## Given records
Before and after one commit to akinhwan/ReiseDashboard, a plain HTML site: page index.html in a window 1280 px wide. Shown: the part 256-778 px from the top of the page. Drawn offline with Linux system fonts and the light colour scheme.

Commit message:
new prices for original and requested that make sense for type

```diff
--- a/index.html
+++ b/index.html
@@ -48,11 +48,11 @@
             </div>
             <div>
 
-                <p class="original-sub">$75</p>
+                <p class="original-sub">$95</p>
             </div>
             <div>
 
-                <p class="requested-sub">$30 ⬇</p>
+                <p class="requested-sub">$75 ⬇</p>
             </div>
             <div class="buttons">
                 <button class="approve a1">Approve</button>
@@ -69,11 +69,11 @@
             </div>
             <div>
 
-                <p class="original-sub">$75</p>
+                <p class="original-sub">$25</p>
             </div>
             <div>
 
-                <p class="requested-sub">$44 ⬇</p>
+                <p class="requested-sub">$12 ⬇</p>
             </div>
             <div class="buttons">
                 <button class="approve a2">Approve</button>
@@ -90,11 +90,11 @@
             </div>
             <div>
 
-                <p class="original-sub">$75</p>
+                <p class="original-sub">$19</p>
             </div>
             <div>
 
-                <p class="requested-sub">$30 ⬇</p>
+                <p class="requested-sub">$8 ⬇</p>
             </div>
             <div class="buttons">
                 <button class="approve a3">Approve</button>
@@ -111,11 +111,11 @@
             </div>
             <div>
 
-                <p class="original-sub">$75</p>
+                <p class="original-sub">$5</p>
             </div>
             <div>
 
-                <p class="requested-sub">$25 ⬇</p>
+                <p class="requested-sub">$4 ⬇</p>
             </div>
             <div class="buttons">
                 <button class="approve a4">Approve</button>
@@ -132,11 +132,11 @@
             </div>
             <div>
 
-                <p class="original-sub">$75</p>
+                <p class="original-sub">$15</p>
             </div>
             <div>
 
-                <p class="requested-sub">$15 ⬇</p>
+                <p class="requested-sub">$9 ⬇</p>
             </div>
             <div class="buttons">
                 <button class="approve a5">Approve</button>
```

==

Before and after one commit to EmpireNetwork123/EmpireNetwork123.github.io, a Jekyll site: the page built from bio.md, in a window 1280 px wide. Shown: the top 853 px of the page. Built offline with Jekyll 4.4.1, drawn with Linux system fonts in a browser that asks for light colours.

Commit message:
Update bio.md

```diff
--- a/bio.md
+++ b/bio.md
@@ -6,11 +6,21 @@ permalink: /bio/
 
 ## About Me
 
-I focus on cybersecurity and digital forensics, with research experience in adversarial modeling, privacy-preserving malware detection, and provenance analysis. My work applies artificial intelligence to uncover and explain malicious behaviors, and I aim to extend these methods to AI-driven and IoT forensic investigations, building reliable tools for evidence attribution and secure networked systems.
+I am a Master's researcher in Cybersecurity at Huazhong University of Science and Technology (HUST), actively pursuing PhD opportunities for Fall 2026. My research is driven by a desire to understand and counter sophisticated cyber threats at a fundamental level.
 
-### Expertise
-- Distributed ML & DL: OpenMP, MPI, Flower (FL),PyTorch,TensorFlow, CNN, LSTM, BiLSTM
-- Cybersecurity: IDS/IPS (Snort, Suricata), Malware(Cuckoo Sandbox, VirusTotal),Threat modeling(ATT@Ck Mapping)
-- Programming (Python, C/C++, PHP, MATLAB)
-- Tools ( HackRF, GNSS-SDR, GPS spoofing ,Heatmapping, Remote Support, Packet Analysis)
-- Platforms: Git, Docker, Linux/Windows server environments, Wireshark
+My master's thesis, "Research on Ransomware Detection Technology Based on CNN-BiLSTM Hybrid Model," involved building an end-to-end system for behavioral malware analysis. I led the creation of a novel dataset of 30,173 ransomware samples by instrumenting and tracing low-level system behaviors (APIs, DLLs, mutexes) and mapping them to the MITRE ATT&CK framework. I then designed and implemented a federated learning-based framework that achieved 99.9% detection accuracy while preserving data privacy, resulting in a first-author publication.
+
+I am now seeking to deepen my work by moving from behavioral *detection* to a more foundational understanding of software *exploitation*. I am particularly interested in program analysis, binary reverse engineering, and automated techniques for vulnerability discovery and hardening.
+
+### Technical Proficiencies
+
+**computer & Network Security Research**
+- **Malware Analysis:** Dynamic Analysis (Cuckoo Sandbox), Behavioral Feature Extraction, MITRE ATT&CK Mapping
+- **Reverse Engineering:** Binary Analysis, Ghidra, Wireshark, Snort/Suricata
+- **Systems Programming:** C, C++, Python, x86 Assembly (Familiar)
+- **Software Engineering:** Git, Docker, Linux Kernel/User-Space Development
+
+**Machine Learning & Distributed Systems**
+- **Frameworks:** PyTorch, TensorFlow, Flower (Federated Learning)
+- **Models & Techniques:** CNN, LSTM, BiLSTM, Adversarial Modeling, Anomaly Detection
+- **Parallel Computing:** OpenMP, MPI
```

## Your objective
Show each line in the listing above that has "from".

## Your solution
Before and after one commit to akinhwan/ReiseDashboard, a plain HTML site: page index.html in a window 1280 px wide. Shown: the part 256-778 px from the top of the page. Drawn offline with Linux system fonts and the light colour scheme.
Before and after one commit to EmpireNetwork123/EmpireNetwork123.github.io, a Jekyll site: the page built from bio.md, in a window 1280 px wide. Shown: the top 853 px of the page. Built offline with Jekyll 4.4.1, drawn with Linux system fonts in a browser that asks for light colours.
+I am now seeking to deepen my work by moving from behavioral *detection* to a more foundational understanding of software *exploitation*. I am particularly interested in program analysis, binary reverse engineering, and automated techniques for vulnerability discovery and hardening.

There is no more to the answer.